The consumer use of eSIM was accepted by the GSMA in 2016 but has only really started to gain traction in the last twelve months as the penetration of eSIM capable devices has reached critical mass. eSIM means that SIM card technology can now be embedded into the device, rather than on the separate physical UICC. 

The M-Connect Platform - Courtesy of Mobilise
The M-Connect Platform - Courtesy of Mobilise

Flexible, digital communication

There are many benefits to using eSIMs in mobile devices. One of the major boons is remote provisioning, allowing users to set up their devices instantly without needing to visit a retail store or wait for their SIM card to arrive via the post. For those working remotely, the ability to connect and communicate without delay will be key to maintaining productivity.

Having contracts with more than one network is also simpler. Because an eSIM lets you store multiple mobile services in a single device, users will be able to switch quickly between them. This could come in handy if in areas with poor or no signal, switching between personal or work contracts or availing of alternative, more competitive, roaming services. 

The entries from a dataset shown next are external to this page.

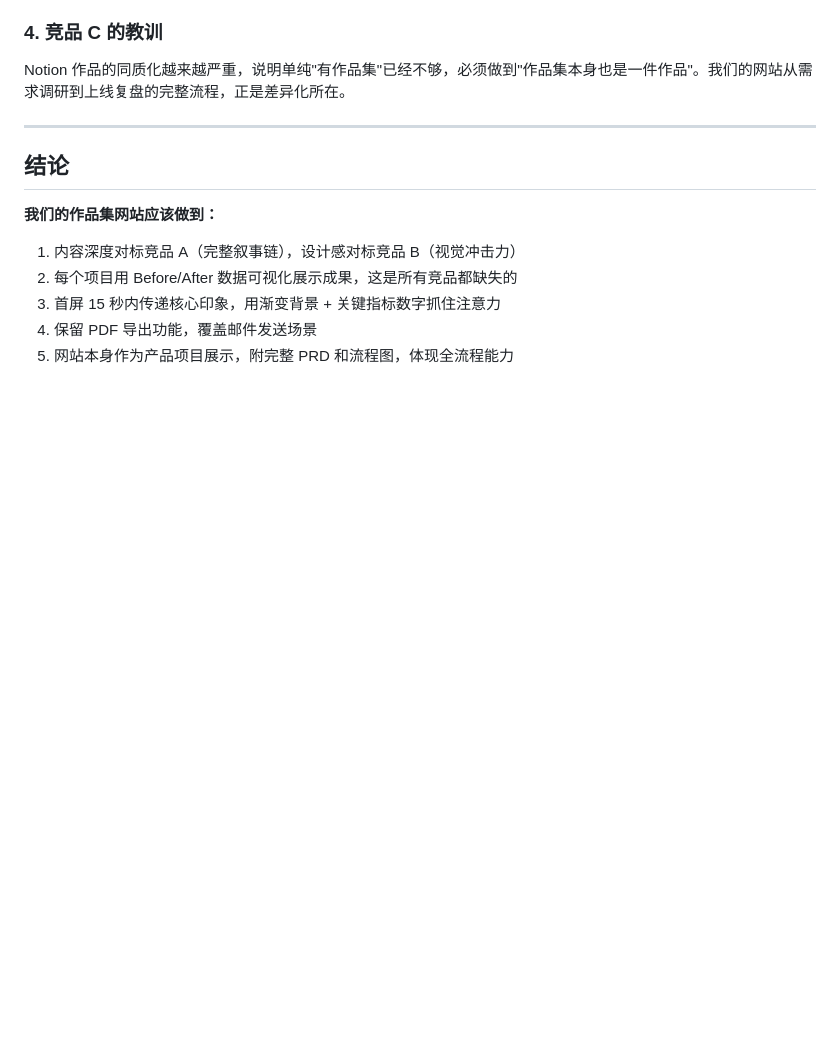
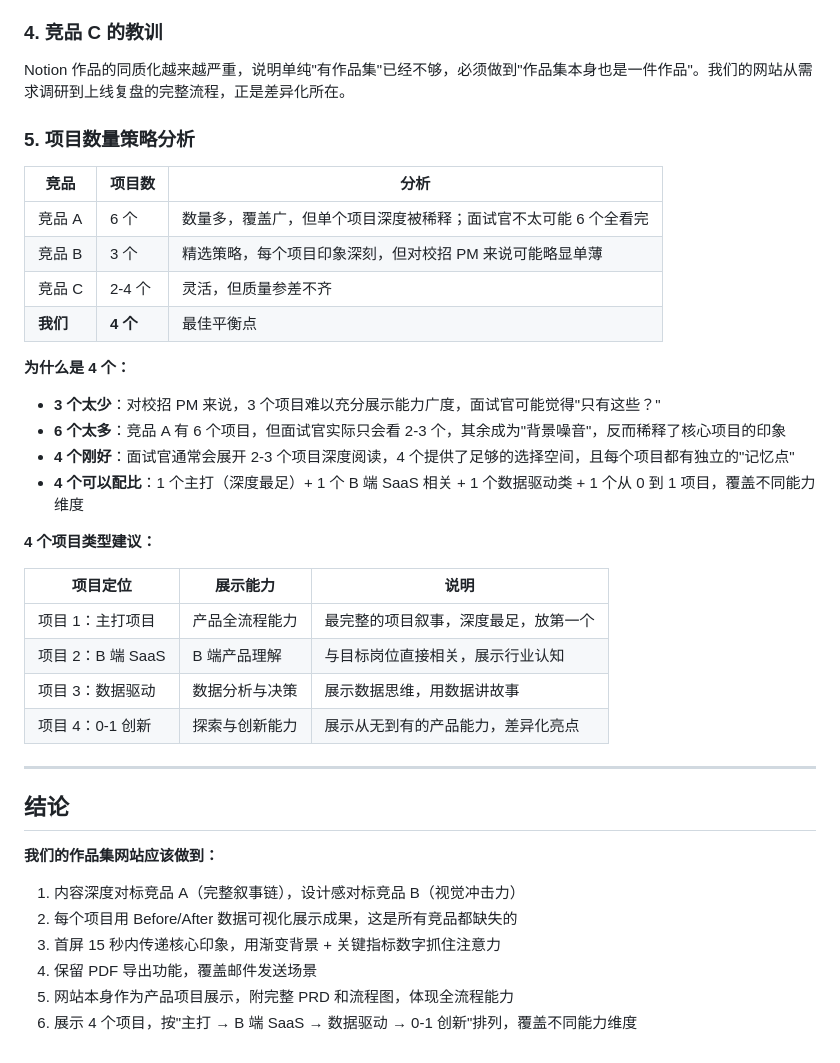
Before and after one commit to 3062538987/product-portfolio, a Markdown page: docs/phase2-竞品/01-竞品分析报告.md, the part around the change. Rendered like a GitHub page; blank space fills up the shorter version.

Commit message:
feat: 更新竞品分析 - 新增项目数量策略分析（4个项目类型配比：主打/B端SaaS/数据驱动/0-1创新），更新功能矩阵结论

```diff
--- a/docs/phase2-竞品/01-竞品分析报告.md
+++ b/docs/phase2-竞品/01-竞品分析报告.md
@@ -266,6 +266,31 @@ Notion 页面（长滚动）
 
 Notion 作品的同质化越来越严重，说明单纯"有作品集"已经不够，必须做到"作品集本身也是一件作品"。我们的网站从需求调研到上线复盘的完整流程，正是差异化所在。
 
+### 5. 项目数量策略分析
+
+| 竞品 | 项目数 | 分析 |
+|---|---|---|
+| 竞品 A | 6 个 | 数量多，覆盖广，但单个项目深度被稀释；面试官不太可能 6 个全看完 |
+| 竞品 B | 3 个 | 精选策略，每个项目印象深刻，但对校招 PM 来说可能略显单薄 |
+| 竞品 C | 2-4 个 | 灵活，但质量参差不齐 |
+| **我们** | **4 个** | 最佳平衡点 |
+
+**为什么是 4 个：**
+
+- **3 个太少**：对校招 PM 来说，3 个项目难以充分展示能力广度，面试官可能觉得"只有这些？"
+- **6 个太多**：竞品 A 有 6 个项目，但面试官实际只会看 2-3 个，其余成为"背景噪音"，反而稀释了核心项目的印象
+- **4 个刚好**：面试官通常会展开 2-3 个项目深度阅读，4 个提供了足够的选择空间，且每个项目都有独立的"记忆点"
+- **4 个可以配比**：1 个主打（深度最足）+ 1 个 B 端 SaaS 相关 + 1 个数据驱动类 + 1 个从 0 到 1 项目，覆盖不同能力维度
+
+**4 个项目类型建议：**
+
+| 项目定位 | 展示能力 | 说明 |
+|---|---|---|
+| 项目 1：主打项目 | 产品全流程能力 | 最完整的项目叙事，深度最足，放第一个 |
+| 项目 2：B 端 SaaS | B 端产品理解 | 与目标岗位直接相关，展示行业认知 |
+| 项目 3：数据驱动 | 数据分析与决策 | 展示数据思维，用数据讲故事 |
+| 项目 4：0-1 创新 | 探索与创新能力 | 展示从无到有的产品能力，差异化亮点 |
+
 ---
 
 ## 结论
@@ -277,3 +302,4 @@ Notion 作品的同质化越来越严重，说明单纯"有作品集"已经不
 3. 首屏 15 秒内传递核心印象，用渐变背景 + 关键指标数字抓住注意力
 4. 保留 PDF 导出功能，覆盖邮件发送场景
 5. 网站本身作为产品项目展示，附完整 PRD 和流程图，体现全流程能力
+6. 展示 4 个项目，按"主打 → B 端 SaaS → 数据驱动 → 0-1 创新"排列，覆盖不同能力维度
```
Also changed, not shown: docs/phase2-竞品/02-功能对比矩阵.md (+30 -5 lines).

Another advantage of eSIMs is that they will eventually negate the need for a physical SIM card and its tray. Smartphone manufacturers could use this space to increase a phone’s battery size or add more features to a handset. 

Widespread adoption of eSIMs is inevitable — GSMA Intelligence estimates they will be used in between two and three billion smartphones by 2025. To help SPs get ahead of the curve, Mobilise has launched its own eSIM as a service

Consisting of Mobilise’s digital platform, M-Connect, and eSIM infrastructure from  Oasis Smart SIM, the service offers users a one-tap installation method that eliminates the need for QR codes and physical SIM cards. Using Mobilise’s eSIM as a Service, SPs can fully digitalise their services to make the onboarding process quick and uncomplicated for end users.

M-Connect takes digital service management a step further. As a fully customisable, modular platform, M-Connect’s digital interfaces allow for easy onboarding of customers via in-app eSIM provisioning. To make remote working effective, easy to manage software services is key. Using platforms such as M-Connect, SPs can implement digital-first service propositions with flexible modules that meet business needs. In turn, end users benefit from a truly digital experience that delivers freedom and flexibility to mobile communications.

Work has become a thing that you do, rather than a place you physically go to, and telecommunications must reflect this shift. Mobile services play a vital role in keeping employees connected with one another. The move to a digital first approach is inevitable for the telecommunications industry, and becoming early adopters of technologies such as eSIM with in-app provisioning will help SPs retain their competitive advantage.

Share article